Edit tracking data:
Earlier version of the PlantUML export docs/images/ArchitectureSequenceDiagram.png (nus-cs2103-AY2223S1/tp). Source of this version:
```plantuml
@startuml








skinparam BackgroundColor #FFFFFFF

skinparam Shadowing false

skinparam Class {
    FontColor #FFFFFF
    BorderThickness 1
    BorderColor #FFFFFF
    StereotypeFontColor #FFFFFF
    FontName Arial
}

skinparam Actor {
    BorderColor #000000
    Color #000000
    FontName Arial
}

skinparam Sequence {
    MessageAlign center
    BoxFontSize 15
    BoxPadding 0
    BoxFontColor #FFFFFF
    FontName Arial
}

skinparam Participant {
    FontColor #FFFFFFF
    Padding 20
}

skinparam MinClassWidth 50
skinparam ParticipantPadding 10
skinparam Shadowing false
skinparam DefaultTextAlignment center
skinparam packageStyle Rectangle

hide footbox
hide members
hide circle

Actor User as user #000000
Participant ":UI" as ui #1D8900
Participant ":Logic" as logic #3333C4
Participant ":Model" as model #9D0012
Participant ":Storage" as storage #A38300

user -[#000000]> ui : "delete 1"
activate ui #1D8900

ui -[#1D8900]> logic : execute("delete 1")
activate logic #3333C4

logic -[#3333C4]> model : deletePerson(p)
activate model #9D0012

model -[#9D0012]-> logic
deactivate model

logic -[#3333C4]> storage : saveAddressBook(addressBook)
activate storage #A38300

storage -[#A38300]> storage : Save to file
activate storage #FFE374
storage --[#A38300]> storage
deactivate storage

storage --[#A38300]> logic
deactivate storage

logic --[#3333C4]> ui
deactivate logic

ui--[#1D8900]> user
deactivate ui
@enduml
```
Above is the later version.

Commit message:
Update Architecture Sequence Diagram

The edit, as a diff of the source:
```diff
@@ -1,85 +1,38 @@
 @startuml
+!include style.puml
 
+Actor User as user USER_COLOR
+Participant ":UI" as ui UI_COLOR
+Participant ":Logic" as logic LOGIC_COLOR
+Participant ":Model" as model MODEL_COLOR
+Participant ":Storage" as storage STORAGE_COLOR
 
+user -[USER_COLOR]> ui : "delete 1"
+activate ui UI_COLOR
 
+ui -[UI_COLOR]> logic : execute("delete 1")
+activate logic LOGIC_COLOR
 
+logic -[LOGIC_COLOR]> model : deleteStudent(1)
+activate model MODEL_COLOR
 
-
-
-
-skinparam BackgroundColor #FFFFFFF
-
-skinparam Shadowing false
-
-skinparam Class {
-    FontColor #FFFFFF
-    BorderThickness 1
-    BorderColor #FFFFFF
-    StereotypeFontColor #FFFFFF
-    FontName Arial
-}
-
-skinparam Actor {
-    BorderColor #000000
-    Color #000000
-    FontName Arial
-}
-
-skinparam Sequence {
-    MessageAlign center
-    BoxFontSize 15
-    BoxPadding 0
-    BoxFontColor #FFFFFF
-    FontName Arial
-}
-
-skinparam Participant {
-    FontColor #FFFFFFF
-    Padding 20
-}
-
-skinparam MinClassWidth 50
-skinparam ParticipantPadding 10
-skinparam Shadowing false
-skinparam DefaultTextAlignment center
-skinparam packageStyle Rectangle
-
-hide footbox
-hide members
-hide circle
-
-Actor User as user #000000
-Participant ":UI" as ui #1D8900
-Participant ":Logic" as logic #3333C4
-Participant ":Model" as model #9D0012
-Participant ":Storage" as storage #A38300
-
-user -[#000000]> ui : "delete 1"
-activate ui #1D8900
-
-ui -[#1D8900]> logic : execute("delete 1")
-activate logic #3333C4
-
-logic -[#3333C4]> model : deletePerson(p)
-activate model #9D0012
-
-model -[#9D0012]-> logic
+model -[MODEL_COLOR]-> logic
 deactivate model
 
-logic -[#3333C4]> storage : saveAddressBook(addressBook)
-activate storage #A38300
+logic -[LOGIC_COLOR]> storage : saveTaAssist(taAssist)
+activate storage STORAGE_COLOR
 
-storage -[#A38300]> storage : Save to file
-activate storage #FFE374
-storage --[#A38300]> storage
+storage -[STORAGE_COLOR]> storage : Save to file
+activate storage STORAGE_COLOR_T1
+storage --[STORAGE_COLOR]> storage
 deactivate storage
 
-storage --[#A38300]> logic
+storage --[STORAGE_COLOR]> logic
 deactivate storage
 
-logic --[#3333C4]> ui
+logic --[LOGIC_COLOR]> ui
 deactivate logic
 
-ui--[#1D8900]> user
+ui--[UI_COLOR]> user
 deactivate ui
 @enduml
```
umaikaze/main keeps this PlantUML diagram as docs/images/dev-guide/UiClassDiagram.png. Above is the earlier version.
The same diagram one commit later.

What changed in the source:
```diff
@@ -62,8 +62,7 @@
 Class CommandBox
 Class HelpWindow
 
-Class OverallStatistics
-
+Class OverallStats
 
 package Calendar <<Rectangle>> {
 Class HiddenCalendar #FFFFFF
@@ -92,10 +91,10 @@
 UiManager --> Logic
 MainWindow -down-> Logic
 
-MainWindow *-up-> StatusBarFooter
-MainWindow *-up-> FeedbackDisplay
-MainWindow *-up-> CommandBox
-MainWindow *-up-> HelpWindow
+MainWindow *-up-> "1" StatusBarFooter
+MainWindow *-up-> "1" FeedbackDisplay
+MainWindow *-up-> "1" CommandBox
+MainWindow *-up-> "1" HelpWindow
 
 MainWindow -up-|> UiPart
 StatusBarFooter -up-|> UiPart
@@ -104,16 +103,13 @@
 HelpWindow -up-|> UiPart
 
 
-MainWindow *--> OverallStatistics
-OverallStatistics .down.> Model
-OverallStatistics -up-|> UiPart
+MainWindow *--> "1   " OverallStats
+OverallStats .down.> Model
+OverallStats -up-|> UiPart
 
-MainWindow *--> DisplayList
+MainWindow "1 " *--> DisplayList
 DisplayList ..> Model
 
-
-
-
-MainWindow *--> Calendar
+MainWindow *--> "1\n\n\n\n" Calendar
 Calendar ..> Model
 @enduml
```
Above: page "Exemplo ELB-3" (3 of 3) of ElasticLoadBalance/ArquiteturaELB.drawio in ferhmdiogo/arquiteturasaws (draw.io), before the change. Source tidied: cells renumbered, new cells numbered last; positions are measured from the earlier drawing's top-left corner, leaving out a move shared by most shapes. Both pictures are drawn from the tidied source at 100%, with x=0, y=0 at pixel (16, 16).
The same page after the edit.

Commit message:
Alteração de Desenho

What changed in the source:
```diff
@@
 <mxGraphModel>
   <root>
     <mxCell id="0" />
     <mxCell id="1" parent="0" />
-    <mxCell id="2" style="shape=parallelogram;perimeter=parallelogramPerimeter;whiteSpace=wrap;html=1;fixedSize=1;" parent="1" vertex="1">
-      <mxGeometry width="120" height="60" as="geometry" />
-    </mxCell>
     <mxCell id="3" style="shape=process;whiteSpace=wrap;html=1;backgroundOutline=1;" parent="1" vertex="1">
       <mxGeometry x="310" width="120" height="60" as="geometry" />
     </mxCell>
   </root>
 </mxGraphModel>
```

◆ **PROBLEM TO WORK ON**: Having read the entries, repeat them all exactly.

◆ **EXERCISE RESULT**:
Earlier version of the PlantUML export docs/images/ArchitectureSequenceDiagram.png (nus-cs2103-AY2223S1/tp). Source of this version:
```plantuml
@startuml








skinparam BackgroundColor #FFFFFFF

skinparam Shadowing false

skinparam Class {
    FontColor #FFFFFF
    BorderThickness 1
    BorderColor #FFFFFF
    StereotypeFontColor #FFFFFF
    FontName Arial
}

skinparam Actor {
    BorderColor #000000
    Color #000000
    FontName Arial
}

skinparam Sequence {
    MessageAlign center
    BoxFontSize 15
    BoxPadding 0
    BoxFontColor #FFFFFF
    FontName Arial
}

skinparam Participant {
    FontColor #FFFFFFF
    Padding 20
}

skinparam MinClassWidth 50
skinparam ParticipantPadding 10
skinparam Shadowing false
skinparam DefaultTextAlignment center
skinparam packageStyle Rectangle

hide footbox
hide members
hide circle

Actor User as user #000000
Participant ":UI" as ui #1D8900
Participant ":Logic" as logic #3333C4
Participant ":Model" as model #9D0012
Participant ":Storage" as storage #A38300

user -[#000000]> ui : "delete 1"
activate ui #1D8900

ui -[#1D8900]> logic : execute("delete 1")
activate logic #3333C4

logic -[#3333C4]> model : deletePerson(p)
activate model #9D0012

model -[#9D0012]-> logic
deactivate model

logic -[#3333C4]> storage : saveAddressBook(addressBook)
activate storage #A38300

storage -[#A38300]> storage : Save to file
activate storage #FFE374
storage --[#A38300]> storage
deactivate storage

storage --[#A38300]> logic
deactivate storage

logic --[#3333C4]> ui
deactivate logic

ui--[#1D8900]> user
deactivate ui
@enduml
```
Above is the later version.

Commit message:
Update Architecture Sequence Diagram

The edit, as a diff of the source:
```diff
@@ -1,85 +1,38 @@
 @startuml
+!include style.puml
 
+Actor User as user USER_COLOR
+Participant ":UI" as ui UI_COLOR
+Participant ":Logic" as logic LOGIC_COLOR
+Participant ":Model" as model MODEL_COLOR
+Participant ":Storage" as storage STORAGE_COLOR
 
+user -[USER_COLOR]> ui : "delete 1"
+activate ui UI_COLOR
 
+ui -[UI_COLOR]> logic : execute("delete 1")
+activate logic LOGIC_COLOR
 
+logic -[LOGIC_COLOR]> model : deleteStudent(1)
+activate model MODEL_COLOR
 
-
-
-
-skinparam BackgroundColor #FFFFFFF
-
-skinparam Shadowing false
-
-skinparam Class {
-    FontColor #FFFFFF
-    BorderThickness 1
-    BorderColor #FFFFFF
-    StereotypeFontColor #FFFFFF
-    FontName Arial
-}
-
-skinparam Actor {
-    BorderColor #000000
-    Color #000000
-    FontName Arial
-}
-
-skinparam Sequence {
-    MessageAlign center
-    BoxFontSize 15
-    BoxPadding 0
-    BoxFontColor #FFFFFF
-    FontName Arial
-}
-
-skinparam Participant {
-    FontColor #FFFFFFF
-    Padding 20
-}
-
-skinparam MinClassWidth 50
-skinparam ParticipantPadding 10
-skinparam Shadowing false
-skinparam DefaultTextAlignment center
-skinparam packageStyle Rectangle
-
-hide footbox
-hide members
-hide circle
-
-Actor User as user #000000
-Participant ":UI" as ui #1D8900
-Participant ":Logic" as logic #3333C4
-Participant ":Model" as model #9D0012
-Participant ":Storage" as storage #A38300
-
-user -[#000000]> ui : "delete 1"
-activate ui #1D8900
-
-ui -[#1D8900]> logic : execute("delete 1")
-activate logic #3333C4
-
-logic -[#3333C4]> model : deletePerson(p)
-activate model #9D0012
-
-model -[#9D0012]-> logic
+model -[MODEL_COLOR]-> logic
 deactivate model
 
-logic -[#3333C4]> storage : saveAddressBook(addressBook)
-activate storage #A38300
+logic -[LOGIC_COLOR]> storage : saveTaAssist(taAssist)
+activate storage STORAGE_COLOR
 
-storage -[#A38300]> storage : Save to file
-activate storage #FFE374
-storage --[#A38300]> storage
+storage -[STORAGE_COLOR]> storage : Save to file
+activate storage STORAGE_COLOR_T1
+storage --[STORAGE_COLOR]> storage
 deactivate storage
 
-storage --[#A38300]> logic
+storage --[STORAGE_COLOR]> logic
 deactivate storage
 
-logic --[#3333C4]> ui
+logic --[LOGIC_COLOR]> ui
 deactivate logic
 
-ui--[#1D8900]> user
+ui--[UI_COLOR]> user
 deactivate ui
 @enduml
```
umaikaze/main keeps this PlantUML diagram as docs/images/dev-guide/UiClassDiagram.png. Above is the earlier version.
The same diagram one commit later.

What changed in the source:
```diff
@@ -62,8 +62,7 @@
 Class CommandBox
 Class HelpWindow
 
-Class OverallStatistics
-
+Class OverallStats
 
 package Calendar <<Rectangle>> {
 Class HiddenCalendar #FFFFFF
@@ -92,10 +91,10 @@
 UiManager --> Logic
 MainWindow -down-> Logic
 
-MainWindow *-up-> StatusBarFooter
-MainWindow *-up-> FeedbackDisplay
-MainWindow *-up-> CommandBox
-MainWindow *-up-> HelpWindow
+MainWindow *-up-> "1" StatusBarFooter
+MainWindow *-up-> "1" FeedbackDisplay
+MainWindow *-up-> "1" CommandBox
+MainWindow *-up-> "1" HelpWindow
 
 MainWindow -up-|> UiPart
 StatusBarFooter -up-|> UiPart
@@ -104,16 +103,13 @@
 HelpWindow -up-|> UiPart
 
 
-MainWindow *--> OverallStatistics
-OverallStatistics .down.> Model
-OverallStatistics -up-|> UiPart
+MainWindow *--> "1   " OverallStats
+OverallStats .down.> Model
+OverallStats -up-|> UiPart
 
-MainWindow *--> DisplayList
+MainWindow "1 " *--> DisplayList
 DisplayList ..> Model
 
-
-
-
-MainWindow *--> Calendar
+MainWindow *--> "1\n\n\n\n" Calendar
 Calendar ..> Model
 @enduml
```
Above: page "Exemplo ELB-3" (3 of 3) of ElasticLoadBalance/ArquiteturaELB.drawio in ferhmdiogo/arquiteturasaws (draw.io), before the change. Source tidied: cells renumbered, new cells numbered last; positions are measured from the earlier drawing's top-left corner, leaving out a move shared by most shapes. Both pictures are drawn from the tidied source at 100%, with x=0, y=0 at pixel (16, 16).
The same page after the edit.

Commit message:
Alteração de Desenho

What changed in the source:
```diff
@@
 <mxGraphModel>
   <root>
     <mxCell id="0" />
     <mxCell id="1" parent="0" />
-    <mxCell id="2" style="shape=parallelogram;perimeter=parallelogramPerimeter;whiteSpace=wrap;html=1;fixedSize=1;" parent="1" vertex="1">
-      <mxGeometry width="120" height="60" as="geometry" />
-    </mxCell>
     <mxCell id="3" style="shape=process;whiteSpace=wrap;html=1;backgroundOutline=1;" parent="1" vertex="1">
       <mxGeometry x="310" width="120" height="60" as="geometry" />
     </mxCell>
   </root>
 </mxGraphModel>
```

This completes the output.